Fear, in its legion of forms, is universal, relentless, and powerful. The good news of the gospel, however, is that there is a power which is stronger than fear, and that is the power of love.
Love is a powerful force that gives us the tools we need to overcome barriers, to transcend despair and find hope. This love gives us bravery to ask “what might Jesus be calling me to give of myself so that others might be healed and made whole?” And to face the various cemeteries of life where Jesus waits to transform us.
Our congregation faces a metaphorical “cemetery” of wilderness as we discern the path ahead in combining ministries with First Baptist, following Christ’s call to partake in the healing and wholeness of isolated elders in our community.
This church invites community and wholeness, despite whatever fears may arise, because you are a people who have chosen to love others, and you know the power of the love Jesus.
In the cemeteries of fear, Jesus is there to show us the way of selfless love.
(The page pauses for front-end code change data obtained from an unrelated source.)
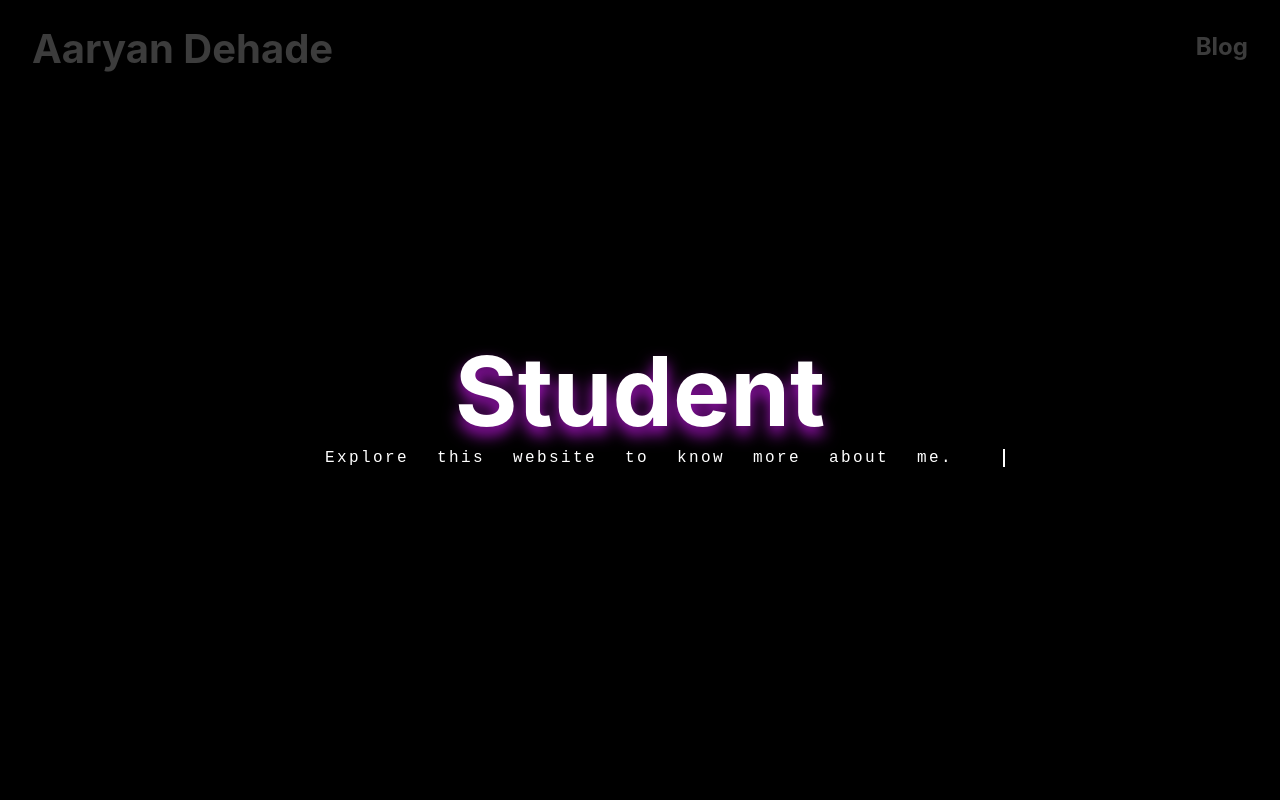
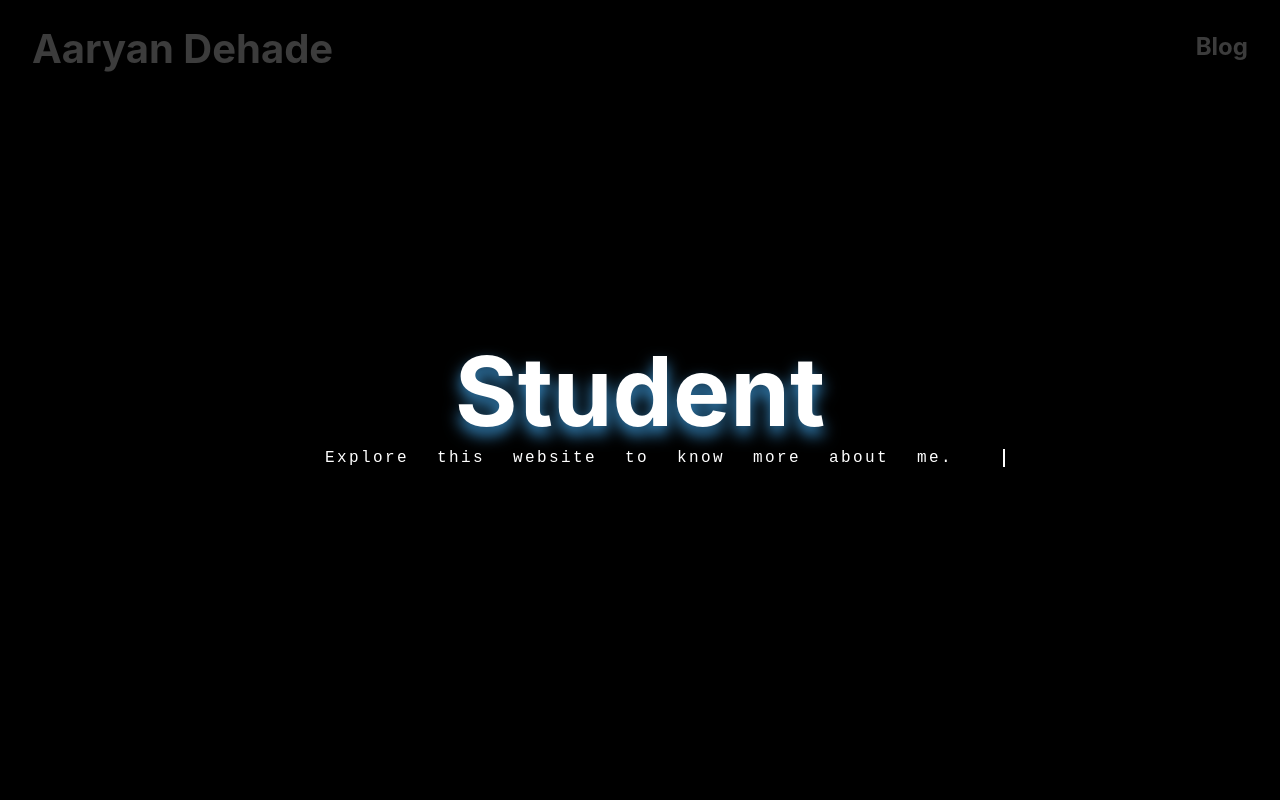
Before and after one commit to dehadeaaryan/aaryandehade-portfolio, a Next.js app: page /new in a window 1280 px wide. Shown: the top 800 px of the page. Built offline with nearby package versions, Linux system fonts and the light colour scheme.

Commit message:
Changed typing animation timing

```diff
--- a/styles/new/landing.module.css
+++ b/styles/new/landing.module.css
@@ -17,14 +17,14 @@
 .title {
     font-size: 6rem;
     margin: 0;
-    filter: drop-shadow(0rem 5rem 0rem rgba(64, 255, 0, 0.8));
-    animation: first 2s, titleKeyframes 10s ease-in-out 2s infinite;
+    filter: drop-shadow(0rem 5rem 0rem rgba(64, 255, 0, 0.2));
+    animation: first 2s ease-in-out 1s, titleKeyframes 10s ease-in-out 3s infinite;
 }
 
 .paragraph {
     font-size: 1rem;
     text-align: center;
-    width: 60%;
+    width: 0%;
     word-spacing: 1rem;
     font-family: monospace;
 
@@ -34,7 +34,7 @@
     margin: 0 auto;
     letter-spacing: .15em;
     animation:
-        typing 5s steps(40, end),
+        typing 3s steps(40, end) 3s forwards,
         blink-caret 0.75s step-end infinite;
 }
 
```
Selfless love welcomes the stranger and embraces diversity; creating a community where all are welcome.
In the cemeteries of loneliness, Jesus is there to show us his comforting love and presence; a love that carries and sustains us turning mourning into dancing and sorrow into turned to joy.
In the cemeteries of despair, Jesus is there to show us abundant love that tunes our hearts to the promises of Christ; guiding us toward hope.
And in these times, there will always be an invitation to community, with Jesus and with one another, an invitation to give of ourselves and grace enough to follow through.
Just as Jesus entrusted the man who had been healed with the important task of sharing his story; we are also entrusted with the task of sharing our stories. We share the stories of our encounters with Jesus and the transformations we have experienced, and in this, spread love and hope to the world around us.